══ DATA TO USE ══

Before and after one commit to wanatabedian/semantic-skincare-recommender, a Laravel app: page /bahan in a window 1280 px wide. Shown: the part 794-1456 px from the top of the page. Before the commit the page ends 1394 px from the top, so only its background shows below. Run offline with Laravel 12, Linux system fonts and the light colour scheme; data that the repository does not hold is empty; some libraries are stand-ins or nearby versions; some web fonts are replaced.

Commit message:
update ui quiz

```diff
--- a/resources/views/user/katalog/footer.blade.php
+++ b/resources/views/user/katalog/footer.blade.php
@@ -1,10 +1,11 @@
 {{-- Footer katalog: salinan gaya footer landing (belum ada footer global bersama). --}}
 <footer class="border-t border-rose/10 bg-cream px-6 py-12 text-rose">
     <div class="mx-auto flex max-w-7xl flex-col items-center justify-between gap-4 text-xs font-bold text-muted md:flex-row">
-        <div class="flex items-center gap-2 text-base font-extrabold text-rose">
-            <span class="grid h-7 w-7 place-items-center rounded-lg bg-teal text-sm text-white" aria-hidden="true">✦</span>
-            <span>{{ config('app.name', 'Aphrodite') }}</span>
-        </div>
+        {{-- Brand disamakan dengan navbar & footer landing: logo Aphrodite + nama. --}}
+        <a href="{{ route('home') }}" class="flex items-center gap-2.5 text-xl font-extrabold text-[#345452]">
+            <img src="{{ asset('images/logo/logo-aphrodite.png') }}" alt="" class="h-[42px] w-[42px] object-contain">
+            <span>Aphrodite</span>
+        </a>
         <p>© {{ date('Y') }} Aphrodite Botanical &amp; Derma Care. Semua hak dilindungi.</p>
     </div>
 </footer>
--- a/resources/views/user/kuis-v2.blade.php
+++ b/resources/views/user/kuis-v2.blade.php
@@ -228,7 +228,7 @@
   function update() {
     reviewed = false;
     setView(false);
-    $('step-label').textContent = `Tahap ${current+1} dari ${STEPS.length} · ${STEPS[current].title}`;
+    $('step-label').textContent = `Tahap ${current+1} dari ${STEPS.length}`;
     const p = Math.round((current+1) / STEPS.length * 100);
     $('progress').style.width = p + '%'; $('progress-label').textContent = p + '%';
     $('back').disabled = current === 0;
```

═══

= WHAT IS REQUIRED =
Once you have identified the lines above that contain "dari", copy each of them.

= EXPECTED ANSWER =
-    $('step-label').textContent = `Tahap ${current+1} dari ${STEPS.length} · ${STEPS[current].title}`;
+    $('step-label').textContent = `Tahap ${current+1} dari ${STEPS.length}`;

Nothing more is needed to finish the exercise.